───── Records for this exercise ─────

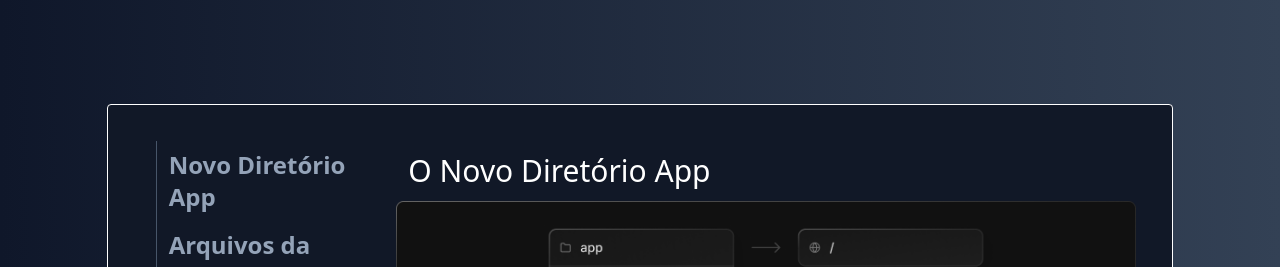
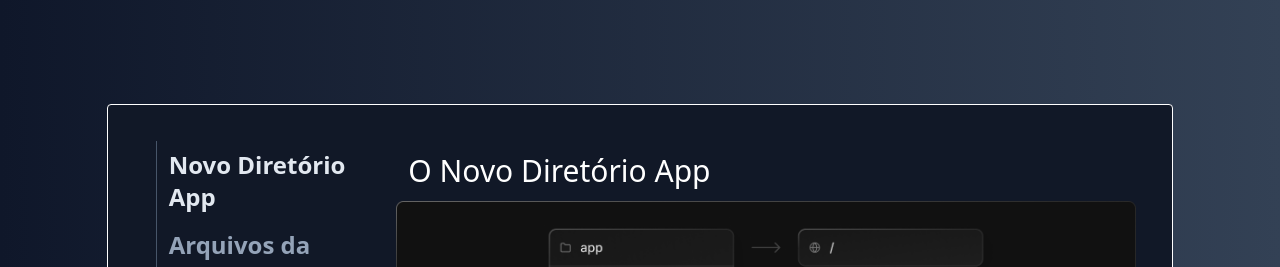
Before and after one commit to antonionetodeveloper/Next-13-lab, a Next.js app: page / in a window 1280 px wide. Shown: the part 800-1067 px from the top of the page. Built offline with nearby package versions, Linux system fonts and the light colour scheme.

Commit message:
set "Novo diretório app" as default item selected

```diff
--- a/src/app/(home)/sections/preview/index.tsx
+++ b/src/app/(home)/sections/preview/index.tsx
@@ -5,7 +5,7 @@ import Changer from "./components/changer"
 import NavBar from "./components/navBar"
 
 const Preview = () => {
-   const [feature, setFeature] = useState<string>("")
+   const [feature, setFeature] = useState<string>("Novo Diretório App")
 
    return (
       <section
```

─────

What you should do ::
Restate every record exactly, please; do not copy the pictures.

Solution for this problem ::
Before and after one commit to antonionetodeveloper/Next-13-lab, a Next.js app: page / in a window 1280 px wide. Shown: the part 800-1067 px from the top of the page. Built offline with nearby package versions, Linux system fonts and the light colour scheme.

Commit message:
set "Novo diretório app" as default item selected

```diff
--- a/src/app/(home)/sections/preview/index.tsx
+++ b/src/app/(home)/sections/preview/index.tsx
@@ -5,7 +5,7 @@ import Changer from "./components/changer"
 import NavBar from "./components/navBar"
 
 const Preview = () => {
-   const [feature, setFeature] = useState<string>("")
+   const [feature, setFeature] = useState<string>("Novo Diretório App")
 
    return (
       <section
```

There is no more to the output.